Exactitudes is a project started in 1994 by Dutch photographer Ari Versluis and profiler Ellie Uyttenbroek. Over the past two decades, it has evolved into a passionate anthropological documentation of the dress style of numerous varied social groups or subcultures.
The subjects are photographed in groups of a dozen in a uniform manner against a white background in order to emphasize the overall similarity of their look as well as the subtle differences between them. The subjects are not styled at all– they all wear their own clothing to the studio.
“[F]ashion is a language,” Versluis explained in an interview on Vice Style. “It can be a very delicate language, or one that you can shout out loud, and there’s always an identity aspect connected to it. We try to find identities rather than trends but, of course, the first thing you see is fashion, clothing and apparel so we try to be very precise with what we portray, because styling is all in the details with these groups.”
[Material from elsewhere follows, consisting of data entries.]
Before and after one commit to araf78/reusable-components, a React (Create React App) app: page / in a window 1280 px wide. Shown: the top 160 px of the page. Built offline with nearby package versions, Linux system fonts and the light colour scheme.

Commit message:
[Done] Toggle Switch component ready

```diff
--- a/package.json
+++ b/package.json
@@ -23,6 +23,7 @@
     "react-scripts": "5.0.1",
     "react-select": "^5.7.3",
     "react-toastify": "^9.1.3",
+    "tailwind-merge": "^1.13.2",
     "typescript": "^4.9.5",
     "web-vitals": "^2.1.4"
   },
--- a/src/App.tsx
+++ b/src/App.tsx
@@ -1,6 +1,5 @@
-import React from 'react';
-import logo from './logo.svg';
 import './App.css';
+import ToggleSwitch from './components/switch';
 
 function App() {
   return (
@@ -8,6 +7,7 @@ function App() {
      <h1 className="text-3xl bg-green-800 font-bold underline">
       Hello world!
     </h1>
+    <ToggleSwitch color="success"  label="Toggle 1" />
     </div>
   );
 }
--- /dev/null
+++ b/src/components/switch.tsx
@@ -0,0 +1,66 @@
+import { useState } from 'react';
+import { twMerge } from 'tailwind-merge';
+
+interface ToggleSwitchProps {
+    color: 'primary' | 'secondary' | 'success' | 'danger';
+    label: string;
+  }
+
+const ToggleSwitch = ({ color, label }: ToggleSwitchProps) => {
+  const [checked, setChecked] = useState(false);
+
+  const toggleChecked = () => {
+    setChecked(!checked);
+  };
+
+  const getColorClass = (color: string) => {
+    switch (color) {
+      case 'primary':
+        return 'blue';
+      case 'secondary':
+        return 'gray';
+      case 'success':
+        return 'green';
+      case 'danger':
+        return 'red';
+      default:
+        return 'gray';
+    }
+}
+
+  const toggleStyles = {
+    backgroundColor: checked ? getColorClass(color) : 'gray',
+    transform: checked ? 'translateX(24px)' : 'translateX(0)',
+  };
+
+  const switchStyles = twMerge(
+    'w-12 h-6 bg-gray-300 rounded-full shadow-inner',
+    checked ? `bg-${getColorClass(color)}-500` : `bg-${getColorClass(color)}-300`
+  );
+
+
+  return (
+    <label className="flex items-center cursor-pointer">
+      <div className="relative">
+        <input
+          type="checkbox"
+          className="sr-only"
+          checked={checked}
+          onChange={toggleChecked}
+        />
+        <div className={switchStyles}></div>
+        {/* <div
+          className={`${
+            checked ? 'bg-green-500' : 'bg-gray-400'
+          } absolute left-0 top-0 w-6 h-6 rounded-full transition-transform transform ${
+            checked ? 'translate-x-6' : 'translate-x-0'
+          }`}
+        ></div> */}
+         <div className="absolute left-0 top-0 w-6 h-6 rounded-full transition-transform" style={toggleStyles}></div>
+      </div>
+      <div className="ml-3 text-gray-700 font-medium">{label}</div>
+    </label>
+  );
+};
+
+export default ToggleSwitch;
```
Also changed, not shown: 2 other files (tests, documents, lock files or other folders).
“[O]nly history can tell if this social group is really as relevant as you thought it was at the time,” says Versluis to Vice Style interviewer Jamie Clifton. “It’s like that Susan Sontag quote about how, as a photograph gets older, it either becomes much more important, or it proves to not be important whatsoever.”
Of his work on the Exactitudes project over the years, Ari Versluis says, “After nearly two decades of observing people and scrutinizing every detail, deep down, I’ve developed the rooted principle of never judging anyone. That’s a very humanistic kind of view, and might not be the way people interpret the project, but that’s really how I feel.”